One in 20 pregnant women report using marijuana during their pregnancy. Many of them report smoking marijuana while pregnant in an attempt to combat severe morning sickness. (There's no medical evidence it does, and OBGYNs don't recommend it.)
But is smoking marijuana while pregnant worth the risk?
What you eat, smoke and drink during pregnancy and after birth passes to your baby through your placenta and breastmilk. The chemical THC, found in marijuana, also crosses the placenta from the mother to the baby's bloodstream.
Growing research is showing that THC may change the way your baby's brain grows and develops.
Smoking marijuana while pregnant does have effects on your baby. With marijuana use in pregnancy, your baby may also be more likely to have:
"Years of research have proven that alcohol prevents normal development and growth of babies' brains," said Pamela Lynch, MD, who practices family medicine/obstetrics at Franciscan Physician Network Mooresville Family Care. "This was the #1 cause of development delays in children until we had enough proof to convince moms that they were permanently harming their children. You don't want your child to be part of the data showing the negative effects of marijuana in 20 years."

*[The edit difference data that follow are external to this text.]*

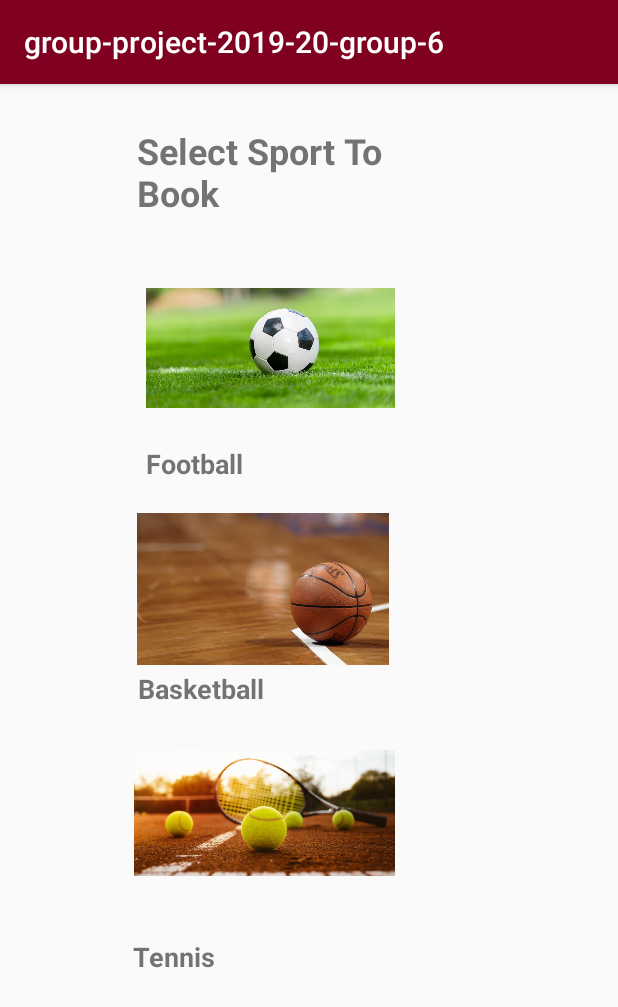
After one commit to T0FI/BSN-Book-Sports-Now, an Android app: the SelectSportScreen screen opened directly, with no data from a screen before it, on a phone screen of 412 x 824 dp. The commit adds this screen. Shown: the top 1007 px of the screen. Run offline under Robolectric (Android 15) with nearby library versions, the light colour scheme and no system bars.

Commit message:
Added The Select A Sport Screen On My Branch

```diff
--- a/app/src/main/AndroidManifest.xml
+++ b/app/src/main/AndroidManifest.xml
@@ -9,6 +9,7 @@
         android:roundIcon="@mipmap/ic_launcher_round"
         android:supportsRtl="true"
         android:theme="@style/AppTheme">
+        <activity android:name=".SelectSportScreen"></activity>
         <activity android:name=".MainActivity">
             <intent-filter>
                 <action android:name="android.intent.action.MAIN" />
--- a/app/src/main/java/com/example/group_project_2019_20_group_6/MainActivity.java
+++ b/app/src/main/java/com/example/group_project_2019_20_group_6/MainActivity.java
@@ -2,13 +2,30 @@ package com.example.group_project_2019_20_group_6;
 
 import androidx.appcompat.app.AppCompatActivity;
 
+import android.content.Intent;
 import android.os.Bundle;
+import android.view.View;
+import android.widget.Button;
 
 public class MainActivity extends AppCompatActivity {
 
+    Button btnTest;
     @Override
     protected void onCreate(Bundle savedInstanceState) {
         super.onCreate(savedInstanceState);
         setContentView(R.layout.activity_main);
+        btnTest = findViewById(R.id.btnTest);
+
+        btnTest.setOnClickListener(new View.OnClickListener() {
+            @Override
+            public void onClick(View view) {
+
+                Intent intent = new Intent(MainActivity.this,
+                        com.example.group_project_2019_20_group_6.SelectSportScreen.class);
+                startActivity(intent);
+
+            }
+        });
+
     }
 }
--- /dev/null
+++ b/app/src/main/java/com/example/group_project_2019_20_group_6/SelectSportScreen.java
@@ -0,0 +1,17 @@
+package com.example.group_project_2019_20_group_6;
+
+import androidx.appcompat.app.AppCompatActivity;
+
+import android.os.Bundle;
+
+public class SelectSportScreen extends AppCompatActivity {
+
+    @Override
+    protected void onCreate(Bundle savedInstanceState) {
+        super.onCreate(savedInstanceState);
+        setContentView(R.layout.activity_select_sport_screen);
+    }
+
+    //treat the ImageViews as Buttons,once the clickable property is ticked true you can do the same code on the images
+//as you would with a Button onclick method.
+}
--- a/app/src/main/res/layout/activity_main.xml
+++ b/app/src/main/res/layout/activity_main.xml
@@ -7,6 +7,7 @@
     tools:context=".MainActivity">
 
     <TextView
+        android:id="@+id/textView"
         android:layout_width="wrap_content"
         android:layout_height="wrap_content"
         android:text="Hello World!"
@@ -15,4 +16,14 @@
         app:layout_constraintRight_toRightOf="parent"
         app:layout_constraintTop_toTopOf="parent" />
 
+    <Button
+        android:id="@+id/btnTest"
+        android:layout_width="wrap_content"
+        android:layout_height="wrap_content"
+        android:layout_marginStart="87dp"
+        android:layout_marginTop="157dp"
+        android:text="Testing purposes only "
+        app:layout_constraintStart_toStartOf="parent"
+        app:layout_constraintTop_toTopOf="parent" />
+
 </androidx.constraintlayout.widget.ConstraintLayout>
--- /dev/null
+++ b/app/src/main/res/layout/activity_select_sport_screen.xml
@@ -0,0 +1,98 @@
+<?xml version="1.0" encoding="utf-8"?>
+<androidx.constraintlayout.widget.ConstraintLayout xmlns:android="http://schemas.android.com/apk/res/android"
+    xmlns:app="http://schemas.android.com/apk/res-auto"
+    xmlns:tools="http://schemas.android.com/tools"
+    android:layout_width="match_parent"
+    android:layout_height="match_parent"
+    tools:context=".MainActivity">
+
+    <TextView
+        android:id="@+id/tvHeader"
+        android:layout_width="204dp"
+        android:layout_height="67dp"
+        android:layout_marginTop="28dp"
+        android:text="@string/select_sport_to_book"
+        android:textSize="24sp"
+        android:textStyle="bold"
+        app:layout_constraintEnd_toEndOf="parent"
+        app:layout_constraintHorizontal_bias="0.439"
+        app:layout_constraintStart_toStartOf="parent"
+        app:layout_constraintTop_toTopOf="parent" />
+
+    <ImageView
+        android:id="@+id/ivFootball"
+        android:layout_width="166dp"
+        android:layout_height="113dp"
+        android:layout_marginTop="24dp"
+        android:clickable="true"
+        app:layout_constraintEnd_toEndOf="parent"
+        app:layout_constraintHorizontal_bias="0.395"
+        app:layout_constraintStart_toStartOf="parent"
+        app:layout_constraintTop_toBottomOf="@+id/tvHeader"
+        app:srcCompat="@drawable/football"
+        android:contentDescription="TODO" />
+
+    <ImageView
+        android:id="@+id/ivBasketBall"
+        android:layout_width="168dp"
+        android:layout_height="108dp"
+        android:layout_marginTop="12dp"
+        android:clickable="true"
+        app:layout_constraintEnd_toEndOf="parent"
+        app:layout_constraintHorizontal_bias="0.374"
+        app:layout_constraintStart_toStartOf="parent"
+        app:layout_constraintTop_toBottomOf="@+id/tvFootballLabel"
+        app:srcCompat="@drawable/basketball" />
+
+    <ImageView
+        android:id="@+id/ivTennis"
+        android:layout_width="174dp"
+        android:layout_height="125dp"
+        android:layout_marginTop="8dp"
+        android:clickable="true"
+        app:layout_constraintEnd_toEndOf="parent"
+        app:layout_constraintHorizontal_bias="0.375"
+        app:layout_constraintStart_toStartOf="parent"
+        app:layout_constraintTop_toBottomOf="@+id/tvBasketballLabel"
+        app:srcCompat="@drawable/tennis" />
+
+    <TextView
+        android:id="@+id/tvFootballLabel"
+        android:layout_width="147dp"
+        android:layout_height="30dp"
+        android:layout_marginTop="8dp"
+        android:text="Football"
+        android:textSize="18sp"
+        android:textStyle="bold"
+        app:layout_constraintEnd_toEndOf="parent"
+        app:layout_constraintHorizontal_bias="0.367"
+        app:layout_constraintStart_toStartOf="parent"
+        app:layout_constraintTop_toBottomOf="@+id/ivFootball" />
+
+    <TextView
+        android:id="@+id/tvBasketballLabel"
+        android:layout_width="wrap_content"
+        android:layout_height="wrap_content"
+        android:text="Basketball"
+        android:textSize="18sp"
+        android:textStyle="bold"
+        app:layout_constraintEnd_toEndOf="parent"
+        app:layout_constraintHorizontal_bias="0.28"
+        app:layout_constraintStart_toStartOf="parent"
+        app:layout_constraintTop_toBottomOf="@+id/ivBasketBall" />
+
+    <TextView
+        android:id="@+id/tvTennisLabel"
+        android:layout_width="67dp"
+        android:layout_height="25dp"
+        android:text="Tennis"
+        android:textSize="18sp"
+        android:textStyle="bold"
+        app:layout_constraintBottom_toBottomOf="parent"
+        app:layout_constraintEnd_toEndOf="parent"
+        app:layout_constraintHorizontal_bias="0.258"
+        app:layout_constraintStart_toStartOf="parent"
+        app:layout_constraintTop_toBottomOf="@+id/ivTennis"
+        app:layout_constraintVertical_bias="0.107" />
+
+</androidx.constraintlayout.widget.ConstraintLayout>
--- a/app/src/main/res/values/colors.xml
+++ b/app/src/main/res/values/colors.xml
@@ -1,6 +1,6 @@
 <?xml version="1.0" encoding="utf-8"?>
 <resources>
-    <color name="colorPrimary">#008577</color>
-    <color name="colorPrimaryDark">#00574B</color>
+    <color name="colorPrimary">#800020</color>
+    <color name="colorPrimaryDark">#800020</color>
     <color name="colorAccent">#D81B60</color>
 </resources>
--- a/app/src/main/res/values/strings.xml
+++ b/app/src/main/res/values/strings.xml
@@ -1,3 +1,4 @@
 <resources>
     <string name="app_name">group-project-2019-20-group-6</string>
+    <string name="select_sport_to_book">Select Sport To Book</string>
 </resources>
--- a/build.gradle
+++ b/build.gradle
@@ -7,7 +7,7 @@ buildscript {
 
     }
     dependencies {
-        classpath 'com.android.tools.build:gradle:3.5.1'
+        classpath 'com.android.tools.build:gradle:3.5.3'
 
         // NOTE: Do not place your application dependencies here; they belong
         // in the individual module build.gradle files
```
Also changed, not shown: app/src/main/res/drawable/basketball.jpg (added), app/src/main/res/drawable/football.jpg (added), app/src/main/res/drawable/tennis.jpg (added).
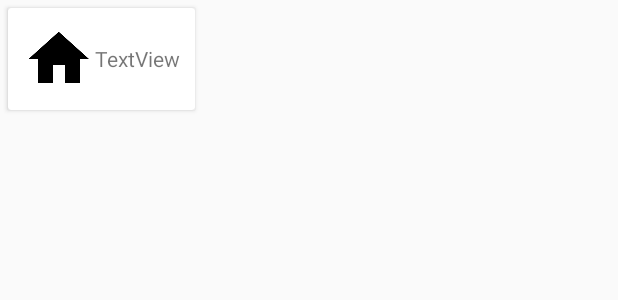
After one commit to emzter/PathFinder, an Android app: the layout item_job_categories.xml on its own in the app's theme, with its tools: preview values and no code run, on a phone screen of 412 x 824 dp. The commit adds this screen. Shown: the top 300 px of the screen. Run offline under Robolectric (Android 15) with nearby library versions, the phone set to English and light mode, and no system bars.

Commit message:
29/10/2017 20:12

```diff
--- a/app/build.gradle
+++ b/app/build.gradle
@@ -21,7 +21,13 @@ android {
 dependencies {
     implementation fileTree(dir: 'libs', include: ['*.jar'])
     implementation 'com.android.support:appcompat-v7:26.1.0'
-    implementation 'com.android.support.constraint:constraint-layout:1.0.2'
+
+    compile 'com.android.support:cardview-v7:26.1.0'
+    compile 'com.android.support:design:26.1.0'
+    compile 'com.android.support:recyclerview-v7:26.1.0'
+
+    compile 'com.android.support.constraint:constraint-layout:1.0.2'
+
     testImplementation 'junit:junit:4.12'
     androidTestImplementation 'com.android.support.test:runner:1.0.1'
     androidTestImplementation 'com.android.support.test.espresso:espresso-core:3.0.1'
--- a/app/src/main/res/layout/content_main.xml
+++ b/app/src/main/res/layout/content_main.xml
@@ -21,4 +21,6 @@
         app:layout_constraintEnd_toEndOf="parent"
         app:layout_constraintStart_toStartOf="parent"
         app:layout_constraintTop_toTopOf="parent" />
+
+
 </android.support.constraint.ConstraintLayout>
--- /dev/null
+++ b/app/src/main/res/layout/item_job_categories.xml
@@ -0,0 +1,28 @@
+<?xml version="1.0" encoding="utf-8"?>
+<android.support.v7.widget.CardView xmlns:android="http://schemas.android.com/apk/res/android"
+    xmlns:app="http://schemas.android.com/apk/res-auto"
+    xmlns:tools="http://schemas.android.com/tools"
+    android:layout_width="wrap_content"
+    android:layout_height="wrap_content"
+    android:layout_margin="5dp">
+
+    <RelativeLayout
+        android:layout_width="wrap_content"
+        android:layout_height="wrap_content"
+        android:padding="10dp">
+
+        <ImageView
+            android:id="@+id/imageView"
+            android:layout_width="wrap_content"
+            android:layout_height="wrap_content"
+            app:srcCompat="@drawable/ic_home_black_48dp" />
+
+        <TextView
+            android:id="@+id/textView"
+            android:layout_width="wrap_content"
+            android:layout_height="wrap_content"
+            android:layout_centerVertical="true"
+            android:layout_toEndOf="@+id/imageView"
+            android:text="TextView" />
+    </RelativeLayout>
+</android.support.v7.widget.CardView>
```
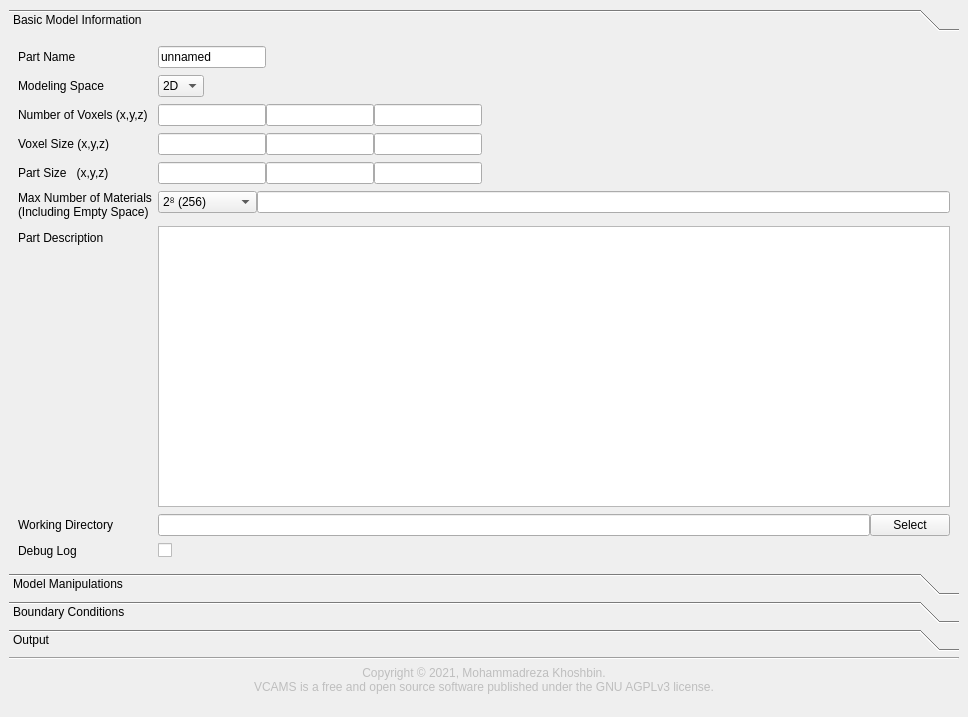
Before: the Qt Designer form gui/main_window.ui in mkhoshbin1/vcams, drawn with Qt 5.
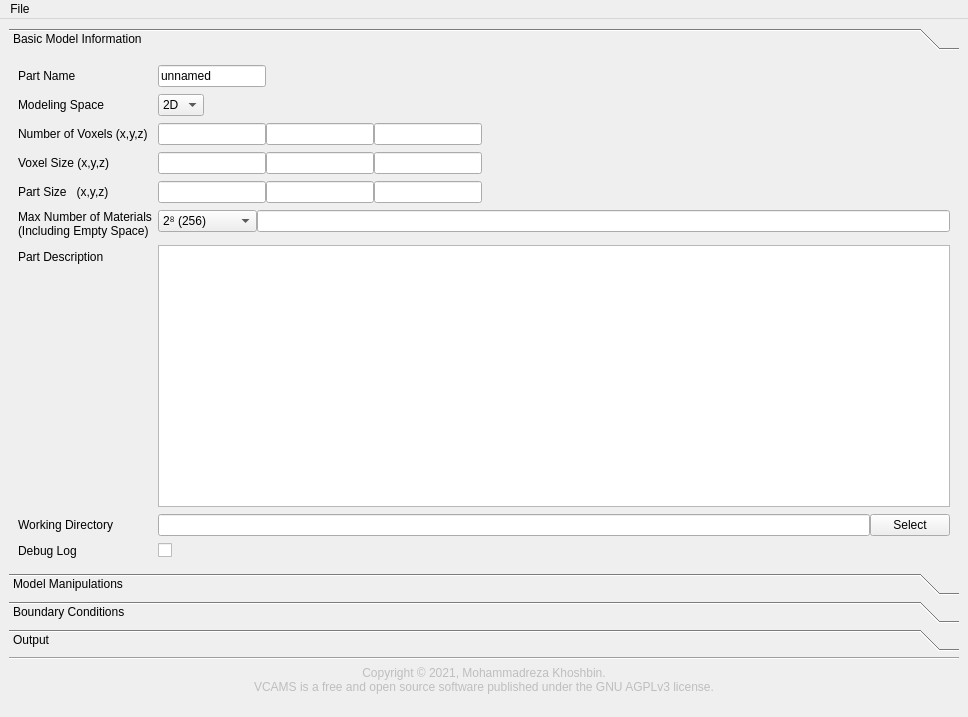
After: the same form once the commit is applied. The open tabs and pages were chosen to show the change. Icons and pictures are not drawn.

Commit message: - more sophisticated export functionality.

What changed in the file:
```diff
--- a/gui/main_window.ui
+++ b/gui/main_window.ui
@@ -294,7 +294,11 @@
              </widget>
             </item>
             <item>
-             <widget class="QLineEdit" name="model_size_field"/>
+             <widget class="QLineEdit" name="model_size_field">
+              <property name="readOnly">
+               <bool>true</bool>
+              </property>
+             </widget>
             </item>
            </layout>
           </item>
@@ -839,6 +843,16 @@
      <height>26</height>
     </rect>
    </property>
+   <widget class="QMenu" name="menuFile">
+    <property name="title">
+     <string>File</string>
+    </property>
+    <addaction name="action_import"/>
+    <addaction name="action_export"/>
+    <addaction name="separator"/>
+    <addaction name="action_exit_2"/>
+   </widget>
+   <addaction name="menuFile"/>
   </widget>
   <action name="action_import_settings">
    <property name="text">
```
Left out of the diff: 57 changed lines with no effect on the pictures. The commit also changes 2 other files.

Children who have been exposed to marijuana may demonstrate lower levels of:
Older children and teens who were exposed to marijuana show higher rates of:
Smoking marijuana while pregnant also exposes your baby to carbon monoxide (5 times more than with cigarettes), which lowers the amount of oxygen available in the baby's bloodstream.
Smoking marijuana while breastfeeding is not safe for your baby. THC builds up in breast milk as much as 8 times higher than in a mother's bloodstream. THC is then absorbed into a baby's bloodstream and can be stored in a baby's fat tissue for weeks to months. THC also gets into a baby's brain and can make a baby extra sleepy and not feed very well. It can also cause delays in a baby's development.
Marijuana has also been shown to contain other dangerous substances, including toxins from pesticides, herbicides and fertilizers. These chemicals can also transfer through the breast milk.
Medical marijuana is not regulated or approved by the Food and Drug Administration nor is it recommended by the American College of Obstetricians and Gynecologists. Talk to your prenatal care provider about safer options if you are pregnant and are considering smoking marijuana to help morning sickness or if you use marijuana for medical or recreational purposes.
Any marijuana use can affect your ability to think clearly, stay alert, make good decisions and respond to the needs of your baby. Marijuana use includes:
Using marijuana can alter your judgment and put you at a higher risk for dizziness, putting you at risk of injury and falls, which can be harmful for the mother and baby.
Other health risks of smoking marijuana include:
Franciscan Health offers a variety of programs to help with those wanting to stop marijuana use. Services include comprehensive assessment, individual and group therapy, and Intensive Outpatient Program, depending on your goals and current needs.
For 24 hour or emergency assistance, call the Substance Abuse and Mental Health Association (SAMHSA) National Helpline at 1-800-662-HELP (4357).
By Robbie Schneider
Social Media Manager